Exercise requirements >> Once a line is found to contain "ServicePedagogique", copy it out of the listing.

─── Source data

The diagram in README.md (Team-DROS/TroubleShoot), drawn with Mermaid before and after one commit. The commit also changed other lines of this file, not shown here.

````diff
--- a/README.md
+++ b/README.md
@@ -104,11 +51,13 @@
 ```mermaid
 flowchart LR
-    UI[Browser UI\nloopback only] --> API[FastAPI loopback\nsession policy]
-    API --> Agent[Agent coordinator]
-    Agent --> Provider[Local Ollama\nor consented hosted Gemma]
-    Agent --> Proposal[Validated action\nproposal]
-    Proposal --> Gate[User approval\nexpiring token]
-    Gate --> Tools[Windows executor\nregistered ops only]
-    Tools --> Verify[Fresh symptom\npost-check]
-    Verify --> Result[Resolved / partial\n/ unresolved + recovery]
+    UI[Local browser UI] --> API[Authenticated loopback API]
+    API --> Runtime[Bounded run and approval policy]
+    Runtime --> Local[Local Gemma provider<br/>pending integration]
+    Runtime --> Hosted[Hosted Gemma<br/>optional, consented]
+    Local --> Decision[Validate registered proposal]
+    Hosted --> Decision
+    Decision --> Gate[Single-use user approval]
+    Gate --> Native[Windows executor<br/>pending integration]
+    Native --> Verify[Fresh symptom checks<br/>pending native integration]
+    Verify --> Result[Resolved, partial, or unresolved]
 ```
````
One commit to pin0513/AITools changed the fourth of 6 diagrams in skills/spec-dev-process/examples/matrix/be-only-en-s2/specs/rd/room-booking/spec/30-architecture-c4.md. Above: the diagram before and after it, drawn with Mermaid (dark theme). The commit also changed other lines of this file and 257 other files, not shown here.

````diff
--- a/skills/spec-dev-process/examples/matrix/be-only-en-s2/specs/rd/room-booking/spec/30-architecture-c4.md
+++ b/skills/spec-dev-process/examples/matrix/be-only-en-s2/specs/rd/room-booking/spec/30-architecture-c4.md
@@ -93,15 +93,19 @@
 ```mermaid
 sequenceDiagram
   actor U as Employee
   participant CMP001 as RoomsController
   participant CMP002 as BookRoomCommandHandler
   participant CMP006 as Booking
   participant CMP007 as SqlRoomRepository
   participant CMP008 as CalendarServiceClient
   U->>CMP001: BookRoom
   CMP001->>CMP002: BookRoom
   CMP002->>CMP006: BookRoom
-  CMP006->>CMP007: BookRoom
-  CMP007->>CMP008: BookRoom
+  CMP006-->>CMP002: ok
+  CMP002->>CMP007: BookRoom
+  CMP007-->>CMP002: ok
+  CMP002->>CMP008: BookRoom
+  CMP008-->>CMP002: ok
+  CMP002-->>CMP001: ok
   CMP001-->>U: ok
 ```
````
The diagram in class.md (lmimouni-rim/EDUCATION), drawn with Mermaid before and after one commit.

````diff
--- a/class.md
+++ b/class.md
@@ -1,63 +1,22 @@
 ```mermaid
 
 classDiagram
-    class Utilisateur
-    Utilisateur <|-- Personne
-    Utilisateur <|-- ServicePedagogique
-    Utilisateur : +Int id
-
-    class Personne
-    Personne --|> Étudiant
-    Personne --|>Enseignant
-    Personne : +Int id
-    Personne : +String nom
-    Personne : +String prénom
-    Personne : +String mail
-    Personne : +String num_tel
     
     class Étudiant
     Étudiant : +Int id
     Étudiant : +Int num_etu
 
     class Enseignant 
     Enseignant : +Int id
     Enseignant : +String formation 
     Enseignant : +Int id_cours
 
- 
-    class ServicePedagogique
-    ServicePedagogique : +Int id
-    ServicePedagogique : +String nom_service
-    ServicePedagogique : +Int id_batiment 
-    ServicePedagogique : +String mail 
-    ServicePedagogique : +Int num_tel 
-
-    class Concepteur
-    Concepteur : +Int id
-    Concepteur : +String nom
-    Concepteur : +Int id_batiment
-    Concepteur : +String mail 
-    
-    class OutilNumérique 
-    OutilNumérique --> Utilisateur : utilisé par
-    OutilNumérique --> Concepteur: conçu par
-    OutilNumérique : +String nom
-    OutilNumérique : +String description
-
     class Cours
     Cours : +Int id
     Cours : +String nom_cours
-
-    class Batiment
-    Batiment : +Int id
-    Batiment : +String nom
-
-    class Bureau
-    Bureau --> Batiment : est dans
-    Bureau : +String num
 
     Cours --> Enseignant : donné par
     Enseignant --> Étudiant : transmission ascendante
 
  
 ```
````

──────

Answer section >>
-    Utilisateur <|-- ServicePedagogique
-    class ServicePedagogique
-    ServicePedagogique : +Int id
-    ServicePedagogique : +String nom_service
-    ServicePedagogique : +Int id_batiment 
-    ServicePedagogique : +String mail 
-    ServicePedagogique : +Int num_tel 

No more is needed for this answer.